St. Mary of Victories is blessed to share a common history with some of the most influential religious orders that helped make St. Louis what it is today. Our church is considered the "one true home" of the Sisters of St. Mary who got their start in St. Louis, and their name at St. Mary of Victories Church. The sisters would go on to found a health ministry which would become SSM Heath System, based in St. Louis.
In 1870, foundress Mother Mary Odelia was a German citizen working in Paris, running a home for girls that worked as domestic servants in the city. When war broke out, Mother Odelia was forced to leave France, but found the government in Germany was very unwelcoming to her and discriminated against the Catholic Church. She and her sisters moved to the United States because of the persecution, and in a vocational response to serve the poor.
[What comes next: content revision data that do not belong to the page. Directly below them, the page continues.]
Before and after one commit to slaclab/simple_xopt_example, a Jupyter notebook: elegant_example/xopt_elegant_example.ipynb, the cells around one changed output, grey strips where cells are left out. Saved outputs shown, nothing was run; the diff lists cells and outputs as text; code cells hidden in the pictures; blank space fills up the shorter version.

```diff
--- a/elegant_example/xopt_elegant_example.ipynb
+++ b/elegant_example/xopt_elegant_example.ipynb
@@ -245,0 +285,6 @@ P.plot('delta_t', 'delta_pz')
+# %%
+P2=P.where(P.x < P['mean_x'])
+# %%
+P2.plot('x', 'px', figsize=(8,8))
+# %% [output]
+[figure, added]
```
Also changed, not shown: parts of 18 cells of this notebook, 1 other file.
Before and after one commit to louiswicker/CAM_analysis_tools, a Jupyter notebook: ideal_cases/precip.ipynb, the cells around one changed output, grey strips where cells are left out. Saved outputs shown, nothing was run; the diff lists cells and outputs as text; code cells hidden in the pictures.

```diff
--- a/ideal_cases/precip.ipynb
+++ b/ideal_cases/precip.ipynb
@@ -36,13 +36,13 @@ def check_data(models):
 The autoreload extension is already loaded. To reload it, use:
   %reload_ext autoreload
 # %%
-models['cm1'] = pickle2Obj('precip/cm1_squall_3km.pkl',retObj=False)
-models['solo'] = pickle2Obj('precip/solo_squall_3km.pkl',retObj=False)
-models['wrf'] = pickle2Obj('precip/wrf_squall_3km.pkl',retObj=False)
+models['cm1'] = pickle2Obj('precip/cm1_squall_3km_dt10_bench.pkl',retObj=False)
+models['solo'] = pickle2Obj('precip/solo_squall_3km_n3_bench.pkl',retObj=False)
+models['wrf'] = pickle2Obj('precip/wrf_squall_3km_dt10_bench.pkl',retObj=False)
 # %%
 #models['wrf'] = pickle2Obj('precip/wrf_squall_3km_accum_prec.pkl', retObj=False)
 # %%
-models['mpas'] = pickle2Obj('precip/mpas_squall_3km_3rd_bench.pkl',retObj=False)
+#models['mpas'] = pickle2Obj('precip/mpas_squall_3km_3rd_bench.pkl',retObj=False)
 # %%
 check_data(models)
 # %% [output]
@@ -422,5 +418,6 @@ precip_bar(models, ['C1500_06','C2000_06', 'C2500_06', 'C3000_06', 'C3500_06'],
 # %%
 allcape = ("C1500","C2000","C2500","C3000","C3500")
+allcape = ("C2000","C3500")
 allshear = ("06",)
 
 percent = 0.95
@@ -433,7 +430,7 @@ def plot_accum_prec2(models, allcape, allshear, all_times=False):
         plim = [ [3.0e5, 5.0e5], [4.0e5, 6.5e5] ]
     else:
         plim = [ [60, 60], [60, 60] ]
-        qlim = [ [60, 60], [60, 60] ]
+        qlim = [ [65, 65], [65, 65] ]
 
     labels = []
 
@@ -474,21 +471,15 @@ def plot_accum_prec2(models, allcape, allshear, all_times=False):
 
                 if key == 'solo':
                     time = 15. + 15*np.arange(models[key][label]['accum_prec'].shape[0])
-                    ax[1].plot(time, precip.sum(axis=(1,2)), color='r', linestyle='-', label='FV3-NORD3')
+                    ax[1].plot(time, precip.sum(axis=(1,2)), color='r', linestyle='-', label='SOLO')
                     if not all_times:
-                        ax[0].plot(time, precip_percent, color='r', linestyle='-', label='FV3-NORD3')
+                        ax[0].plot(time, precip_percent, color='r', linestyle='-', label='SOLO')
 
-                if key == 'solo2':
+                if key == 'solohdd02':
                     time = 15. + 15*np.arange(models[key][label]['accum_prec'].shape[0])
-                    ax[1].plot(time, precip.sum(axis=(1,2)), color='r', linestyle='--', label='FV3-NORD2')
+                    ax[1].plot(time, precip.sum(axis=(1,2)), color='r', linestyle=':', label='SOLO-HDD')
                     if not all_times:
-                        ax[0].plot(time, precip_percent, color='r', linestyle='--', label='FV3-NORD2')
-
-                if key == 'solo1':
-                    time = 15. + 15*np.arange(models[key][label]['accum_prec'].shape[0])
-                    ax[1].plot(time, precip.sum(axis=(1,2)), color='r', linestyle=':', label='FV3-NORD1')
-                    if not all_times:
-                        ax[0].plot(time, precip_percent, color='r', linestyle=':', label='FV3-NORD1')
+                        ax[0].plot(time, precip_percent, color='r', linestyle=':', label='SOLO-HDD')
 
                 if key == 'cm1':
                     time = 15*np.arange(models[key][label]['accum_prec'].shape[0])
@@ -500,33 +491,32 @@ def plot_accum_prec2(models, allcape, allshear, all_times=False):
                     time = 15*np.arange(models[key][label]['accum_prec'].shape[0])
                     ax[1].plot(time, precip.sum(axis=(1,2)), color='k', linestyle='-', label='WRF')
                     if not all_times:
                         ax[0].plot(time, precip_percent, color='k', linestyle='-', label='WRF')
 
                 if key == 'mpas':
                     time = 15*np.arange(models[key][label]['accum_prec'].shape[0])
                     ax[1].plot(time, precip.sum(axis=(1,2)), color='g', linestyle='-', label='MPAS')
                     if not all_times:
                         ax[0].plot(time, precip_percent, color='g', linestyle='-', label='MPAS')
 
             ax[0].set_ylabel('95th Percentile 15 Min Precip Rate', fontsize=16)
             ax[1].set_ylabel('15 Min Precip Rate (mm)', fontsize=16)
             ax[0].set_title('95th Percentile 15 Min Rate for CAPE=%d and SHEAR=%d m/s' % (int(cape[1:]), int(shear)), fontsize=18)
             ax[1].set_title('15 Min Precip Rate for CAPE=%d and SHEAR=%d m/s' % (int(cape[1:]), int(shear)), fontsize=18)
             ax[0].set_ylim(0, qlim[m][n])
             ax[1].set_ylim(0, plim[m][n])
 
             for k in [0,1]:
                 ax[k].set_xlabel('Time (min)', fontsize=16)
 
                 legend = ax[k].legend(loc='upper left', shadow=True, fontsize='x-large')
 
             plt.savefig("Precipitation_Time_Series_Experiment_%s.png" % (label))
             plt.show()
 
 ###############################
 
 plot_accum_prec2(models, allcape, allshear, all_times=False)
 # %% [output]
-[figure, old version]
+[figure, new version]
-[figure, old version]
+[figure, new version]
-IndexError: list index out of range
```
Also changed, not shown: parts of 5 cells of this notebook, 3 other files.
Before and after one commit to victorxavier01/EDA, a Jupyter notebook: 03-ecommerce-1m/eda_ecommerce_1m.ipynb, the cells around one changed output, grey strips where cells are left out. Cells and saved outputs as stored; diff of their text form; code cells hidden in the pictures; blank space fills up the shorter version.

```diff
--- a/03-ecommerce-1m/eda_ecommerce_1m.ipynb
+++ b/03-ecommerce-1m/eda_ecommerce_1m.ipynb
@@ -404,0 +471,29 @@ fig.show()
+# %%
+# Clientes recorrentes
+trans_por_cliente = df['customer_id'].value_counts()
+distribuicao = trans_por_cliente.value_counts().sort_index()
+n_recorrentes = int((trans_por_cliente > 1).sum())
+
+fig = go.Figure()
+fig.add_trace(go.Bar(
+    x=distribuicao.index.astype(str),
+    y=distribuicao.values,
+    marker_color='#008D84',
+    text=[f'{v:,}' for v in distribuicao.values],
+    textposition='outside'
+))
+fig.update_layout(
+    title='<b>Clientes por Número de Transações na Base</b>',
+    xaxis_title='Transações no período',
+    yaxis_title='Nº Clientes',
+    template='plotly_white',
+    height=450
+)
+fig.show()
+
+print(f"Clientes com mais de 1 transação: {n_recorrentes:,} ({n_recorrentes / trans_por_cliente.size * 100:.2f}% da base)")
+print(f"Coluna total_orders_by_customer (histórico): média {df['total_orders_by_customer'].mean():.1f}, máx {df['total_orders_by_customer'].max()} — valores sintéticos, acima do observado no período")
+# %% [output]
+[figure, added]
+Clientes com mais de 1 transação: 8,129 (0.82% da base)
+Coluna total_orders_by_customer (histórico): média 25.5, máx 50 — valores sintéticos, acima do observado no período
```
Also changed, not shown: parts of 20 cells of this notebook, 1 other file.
They modeled themselves after the charism of St. Francis of Asissi who renounced material wealth and ventured out as a missionary to help those most in need.
The sisters crossed the Atlantic by ship, and then crossed the continent by train to arrive in St. Louis in 1872. The Eads Bridge was still under construction, and it was still about 100 years before the Gateway Arch would be built. They city at that time was bustling with immigrants. Tenament housing was packed with people, and industry was booming - generating jobs and a lot of industrial pollution. The close quarters and pollution lead to outbreaks of disease including smallpox, tuberculosis, typhoid fever, diptheria, and scarlet fever. Because they were German, the sisters were immediately attracted to St. Mary of Victories Church, which had been a solid German parish since 1843. At first they stayed with the Ursuline Sisters, and then rented rooms in an apartment across the street from St. Mary of Victories. Ultimately a convent would be built that attached directly to the south side of the Church (pictured at left). At first known as "the Smallpox Sisters" because of their exposure to contagion, they entered and worshiped in the Church to the second balcony (below the choir loft) to prevent infecting the congregation.
The Sisters of St. Mary ministered to the sick in their homes, sometimes spending weeks washing, cooking and cleaning for sick families. To support their ministry they walked the streets asking forfood, clothing, and money for the sick and themselves. On May 24, 1877, the sisters opened their first hospital on Papin Street. The infirmary served the sick and poor, and ultimately it became well known for excellent care of the African American Community. The building, now closed, is still visible from I-64, and stands as a testament to the ministry that would grow in to the SSM Health System, a non-profit Catholic health care ministry serving the communities in Missouri, Illinois, Wisconsin and Oklahoma.